In the copy, every record below must appear exactly as given, and no picture may appear.

Structured diff data:
▽
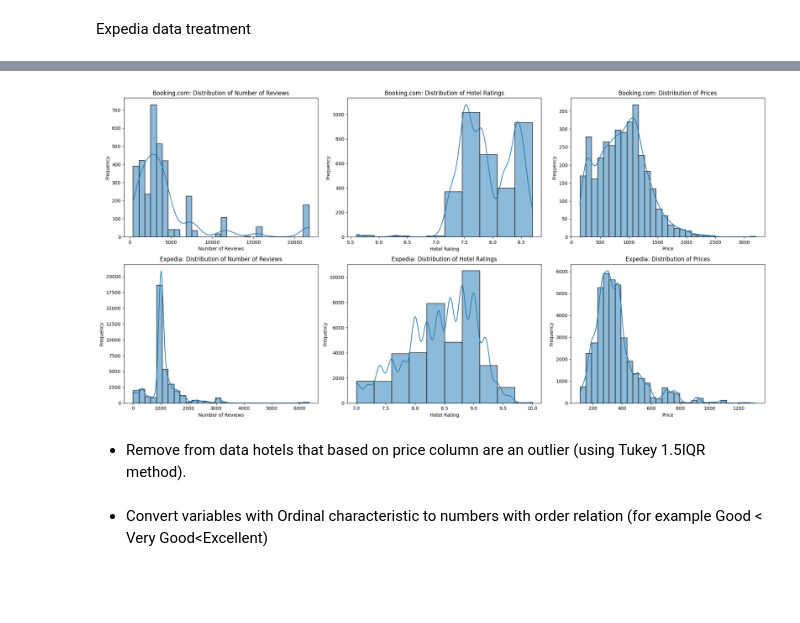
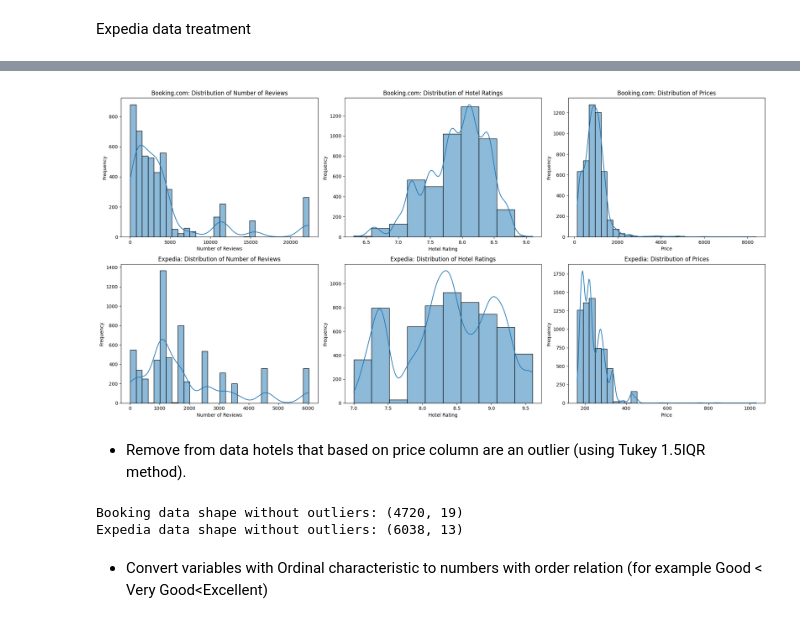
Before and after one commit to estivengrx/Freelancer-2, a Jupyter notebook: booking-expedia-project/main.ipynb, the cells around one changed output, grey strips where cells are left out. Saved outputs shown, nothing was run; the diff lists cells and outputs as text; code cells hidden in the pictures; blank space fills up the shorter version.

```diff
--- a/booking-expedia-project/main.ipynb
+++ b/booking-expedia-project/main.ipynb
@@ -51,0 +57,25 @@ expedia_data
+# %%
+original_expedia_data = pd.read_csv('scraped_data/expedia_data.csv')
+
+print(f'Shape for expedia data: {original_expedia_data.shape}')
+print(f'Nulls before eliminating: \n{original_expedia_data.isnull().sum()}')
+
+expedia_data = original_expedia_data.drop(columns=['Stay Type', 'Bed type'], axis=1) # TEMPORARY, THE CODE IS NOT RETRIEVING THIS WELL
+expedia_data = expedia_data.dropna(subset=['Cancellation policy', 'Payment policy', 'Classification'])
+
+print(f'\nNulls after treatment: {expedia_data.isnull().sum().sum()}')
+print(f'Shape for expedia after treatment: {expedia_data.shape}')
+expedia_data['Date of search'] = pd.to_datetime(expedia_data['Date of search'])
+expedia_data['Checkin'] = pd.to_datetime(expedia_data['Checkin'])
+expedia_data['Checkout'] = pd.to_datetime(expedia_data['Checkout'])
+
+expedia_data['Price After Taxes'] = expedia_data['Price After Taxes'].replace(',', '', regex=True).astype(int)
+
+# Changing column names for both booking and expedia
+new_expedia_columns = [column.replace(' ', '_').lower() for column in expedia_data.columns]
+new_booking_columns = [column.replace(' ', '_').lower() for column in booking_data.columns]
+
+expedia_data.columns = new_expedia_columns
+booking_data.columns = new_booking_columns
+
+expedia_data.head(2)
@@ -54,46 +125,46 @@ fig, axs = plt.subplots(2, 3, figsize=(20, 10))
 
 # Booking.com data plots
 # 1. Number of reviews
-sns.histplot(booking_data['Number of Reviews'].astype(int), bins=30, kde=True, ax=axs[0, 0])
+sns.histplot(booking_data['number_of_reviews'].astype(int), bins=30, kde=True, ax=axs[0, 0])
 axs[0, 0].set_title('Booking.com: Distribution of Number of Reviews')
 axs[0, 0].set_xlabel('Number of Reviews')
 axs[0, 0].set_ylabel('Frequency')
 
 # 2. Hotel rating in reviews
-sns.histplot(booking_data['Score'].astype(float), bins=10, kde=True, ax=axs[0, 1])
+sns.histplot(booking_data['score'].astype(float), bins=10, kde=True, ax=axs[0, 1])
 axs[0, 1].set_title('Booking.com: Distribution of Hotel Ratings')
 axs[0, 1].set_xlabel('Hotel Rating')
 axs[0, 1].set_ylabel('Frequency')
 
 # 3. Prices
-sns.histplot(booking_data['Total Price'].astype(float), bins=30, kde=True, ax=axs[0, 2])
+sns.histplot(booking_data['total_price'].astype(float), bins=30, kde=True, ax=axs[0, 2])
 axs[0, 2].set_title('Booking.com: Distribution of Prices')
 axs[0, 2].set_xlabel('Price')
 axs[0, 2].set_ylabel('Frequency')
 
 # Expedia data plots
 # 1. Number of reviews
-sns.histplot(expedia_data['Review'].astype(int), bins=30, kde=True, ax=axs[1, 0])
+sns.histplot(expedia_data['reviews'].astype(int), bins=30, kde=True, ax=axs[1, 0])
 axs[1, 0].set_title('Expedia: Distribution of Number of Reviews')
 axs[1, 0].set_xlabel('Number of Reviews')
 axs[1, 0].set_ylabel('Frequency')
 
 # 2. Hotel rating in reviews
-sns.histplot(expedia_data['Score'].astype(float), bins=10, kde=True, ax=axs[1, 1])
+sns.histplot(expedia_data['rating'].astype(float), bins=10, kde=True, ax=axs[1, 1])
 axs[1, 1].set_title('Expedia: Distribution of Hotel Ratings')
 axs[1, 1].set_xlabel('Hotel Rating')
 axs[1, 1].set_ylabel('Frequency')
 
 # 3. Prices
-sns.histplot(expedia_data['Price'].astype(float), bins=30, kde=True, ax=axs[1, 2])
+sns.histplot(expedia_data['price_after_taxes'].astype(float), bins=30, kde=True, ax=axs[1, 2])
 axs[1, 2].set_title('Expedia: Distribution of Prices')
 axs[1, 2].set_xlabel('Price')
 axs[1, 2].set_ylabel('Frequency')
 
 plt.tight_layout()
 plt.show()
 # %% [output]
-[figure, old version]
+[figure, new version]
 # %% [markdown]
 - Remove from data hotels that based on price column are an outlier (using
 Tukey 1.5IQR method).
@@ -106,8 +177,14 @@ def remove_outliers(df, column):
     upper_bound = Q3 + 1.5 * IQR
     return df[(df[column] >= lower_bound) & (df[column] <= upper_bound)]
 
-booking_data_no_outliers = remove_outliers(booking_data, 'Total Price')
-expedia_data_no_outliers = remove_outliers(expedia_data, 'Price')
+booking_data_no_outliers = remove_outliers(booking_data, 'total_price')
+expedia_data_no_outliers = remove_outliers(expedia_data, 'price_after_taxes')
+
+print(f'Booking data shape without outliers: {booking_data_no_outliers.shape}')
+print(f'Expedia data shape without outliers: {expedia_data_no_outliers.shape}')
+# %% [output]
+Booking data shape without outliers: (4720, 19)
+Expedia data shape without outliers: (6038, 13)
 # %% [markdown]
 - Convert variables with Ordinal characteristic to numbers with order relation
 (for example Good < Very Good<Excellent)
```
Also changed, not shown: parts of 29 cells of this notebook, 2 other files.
△
[Answer below]
Before and after one commit to estivengrx/Freelancer-2, a Jupyter notebook: booking-expedia-project/main.ipynb, the cells around one changed output, grey strips where cells are left out. Saved outputs shown, nothing was run; the diff lists cells and outputs as text; code cells hidden in the pictures; blank space fills up the shorter version.

```diff
--- a/booking-expedia-project/main.ipynb
+++ b/booking-expedia-project/main.ipynb
@@ -51,0 +57,25 @@ expedia_data
+# %%
+original_expedia_data = pd.read_csv('scraped_data/expedia_data.csv')
+
+print(f'Shape for expedia data: {original_expedia_data.shape}')
+print(f'Nulls before eliminating: \n{original_expedia_data.isnull().sum()}')
+
+expedia_data = original_expedia_data.drop(columns=['Stay Type', 'Bed type'], axis=1) # TEMPORARY, THE CODE IS NOT RETRIEVING THIS WELL
+expedia_data = expedia_data.dropna(subset=['Cancellation policy', 'Payment policy', 'Classification'])
+
+print(f'\nNulls after treatment: {expedia_data.isnull().sum().sum()}')
+print(f'Shape for expedia after treatment: {expedia_data.shape}')
+expedia_data['Date of search'] = pd.to_datetime(expedia_data['Date of search'])
+expedia_data['Checkin'] = pd.to_datetime(expedia_data['Checkin'])
+expedia_data['Checkout'] = pd.to_datetime(expedia_data['Checkout'])
+
+expedia_data['Price After Taxes'] = expedia_data['Price After Taxes'].replace(',', '', regex=True).astype(int)
+
+# Changing column names for both booking and expedia
+new_expedia_columns = [column.replace(' ', '_').lower() for column in expedia_data.columns]
+new_booking_columns = [column.replace(' ', '_').lower() for column in booking_data.columns]
+
+expedia_data.columns = new_expedia_columns
+booking_data.columns = new_booking_columns
+
+expedia_data.head(2)
@@ -54,46 +125,46 @@ fig, axs = plt.subplots(2, 3, figsize=(20, 10))
 
 # Booking.com data plots
 # 1. Number of reviews
-sns.histplot(booking_data['Number of Reviews'].astype(int), bins=30, kde=True, ax=axs[0, 0])
+sns.histplot(booking_data['number_of_reviews'].astype(int), bins=30, kde=True, ax=axs[0, 0])
 axs[0, 0].set_title('Booking.com: Distribution of Number of Reviews')
 axs[0, 0].set_xlabel('Number of Reviews')
 axs[0, 0].set_ylabel('Frequency')
 
 # 2. Hotel rating in reviews
-sns.histplot(booking_data['Score'].astype(float), bins=10, kde=True, ax=axs[0, 1])
+sns.histplot(booking_data['score'].astype(float), bins=10, kde=True, ax=axs[0, 1])
 axs[0, 1].set_title('Booking.com: Distribution of Hotel Ratings')
 axs[0, 1].set_xlabel('Hotel Rating')
 axs[0, 1].set_ylabel('Frequency')
 
 # 3. Prices
-sns.histplot(booking_data['Total Price'].astype(float), bins=30, kde=True, ax=axs[0, 2])
+sns.histplot(booking_data['total_price'].astype(float), bins=30, kde=True, ax=axs[0, 2])
 axs[0, 2].set_title('Booking.com: Distribution of Prices')
 axs[0, 2].set_xlabel('Price')
 axs[0, 2].set_ylabel('Frequency')
 
 # Expedia data plots
 # 1. Number of reviews
-sns.histplot(expedia_data['Review'].astype(int), bins=30, kde=True, ax=axs[1, 0])
+sns.histplot(expedia_data['reviews'].astype(int), bins=30, kde=True, ax=axs[1, 0])
 axs[1, 0].set_title('Expedia: Distribution of Number of Reviews')
 axs[1, 0].set_xlabel('Number of Reviews')
 axs[1, 0].set_ylabel('Frequency')
 
 # 2. Hotel rating in reviews
-sns.histplot(expedia_data['Score'].astype(float), bins=10, kde=True, ax=axs[1, 1])
+sns.histplot(expedia_data['rating'].astype(float), bins=10, kde=True, ax=axs[1, 1])
 axs[1, 1].set_title('Expedia: Distribution of Hotel Ratings')
 axs[1, 1].set_xlabel('Hotel Rating')
 axs[1, 1].set_ylabel('Frequency')
 
 # 3. Prices
-sns.histplot(expedia_data['Price'].astype(float), bins=30, kde=True, ax=axs[1, 2])
+sns.histplot(expedia_data['price_after_taxes'].astype(float), bins=30, kde=True, ax=axs[1, 2])
 axs[1, 2].set_title('Expedia: Distribution of Prices')
 axs[1, 2].set_xlabel('Price')
 axs[1, 2].set_ylabel('Frequency')
 
 plt.tight_layout()
 plt.show()
 # %% [output]
-[figure, old version]
+[figure, new version]
 # %% [markdown]
 - Remove from data hotels that based on price column are an outlier (using
 Tukey 1.5IQR method).
@@ -106,8 +177,14 @@ def remove_outliers(df, column):
     upper_bound = Q3 + 1.5 * IQR
     return df[(df[column] >= lower_bound) & (df[column] <= upper_bound)]
 
-booking_data_no_outliers = remove_outliers(booking_data, 'Total Price')
-expedia_data_no_outliers = remove_outliers(expedia_data, 'Price')
+booking_data_no_outliers = remove_outliers(booking_data, 'total_price')
+expedia_data_no_outliers = remove_outliers(expedia_data, 'price_after_taxes')
+
+print(f'Booking data shape without outliers: {booking_data_no_outliers.shape}')
+print(f'Expedia data shape without outliers: {expedia_data_no_outliers.shape}')
+# %% [output]
+Booking data shape without outliers: (4720, 19)
+Expedia data shape without outliers: (6038, 13)
 # %% [markdown]
 - Convert variables with Ordinal characteristic to numbers with order relation
 (for example Good < Very Good<Excellent)
```
Also changed, not shown: parts of 29 cells of this notebook, 2 other files.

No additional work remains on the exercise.